*** DATA FOR ANALYSIS ***

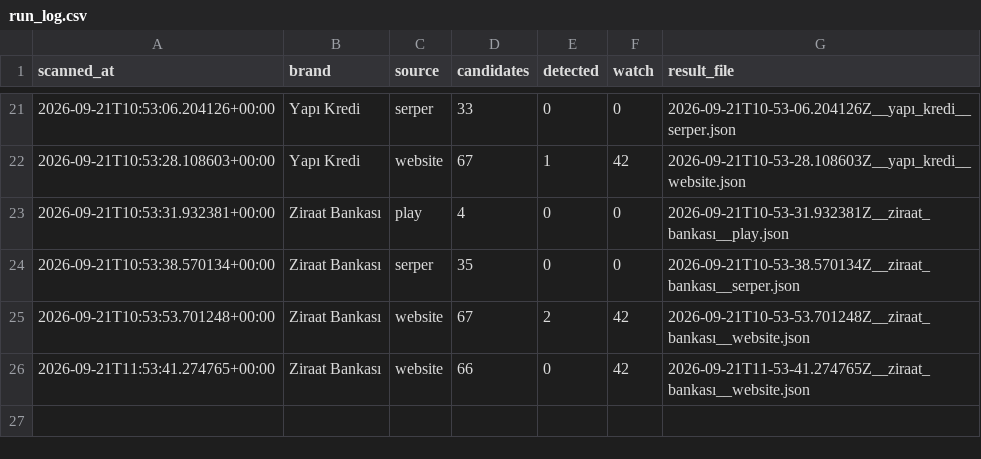
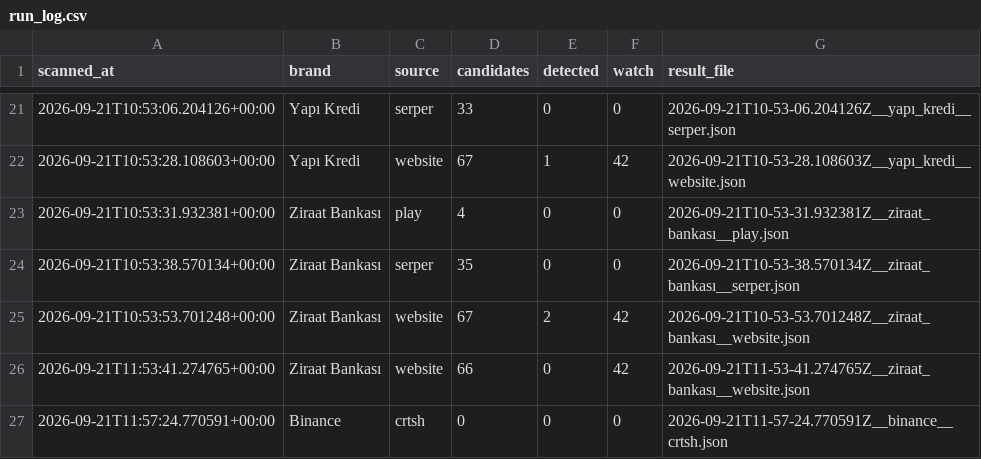
Before and after one commit to Furalza/brandguard, a CSV file: results/run_log.csv, drawn as a sheet; only a part is shown, gaps mark what is left out.

Commit message:
run log

```diff
--- a/results/run_log.csv
+++ b/results/run_log.csv
@@ -26 +26,2 @@
 2026-09-21T11:53:41.274765+00:00,Ziraat Bankası,website,66,0,42,2026-09-21T11-53-41.274765Z__ziraat_bankası__website.json
+2026-09-21T11:57:24.770591+00:00,Binance,crtsh,0,0,0,2026-09-21T11-57-24.770591Z__binance__crtsh.json
```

*** End of DATA FOR ANALYSIS ***

▶ ABOUT THIS EXERCISE:
Pictures aside, repeat every line of the data above exactly.

▶ OUTPUT OF THE EXERCISE:
Before and after one commit to Furalza/brandguard, a CSV file: results/run_log.csv, drawn as a sheet; only a part is shown, gaps mark what is left out.

Commit message:
run log

```diff
--- a/results/run_log.csv
+++ b/results/run_log.csv
@@ -26 +26,2 @@
 2026-09-21T11:53:41.274765+00:00,Ziraat Bankası,website,66,0,42,2026-09-21T11-53-41.274765Z__ziraat_bankası__website.json
+2026-09-21T11:57:24.770591+00:00,Binance,crtsh,0,0,0,2026-09-21T11-57-24.770591Z__binance__crtsh.json
```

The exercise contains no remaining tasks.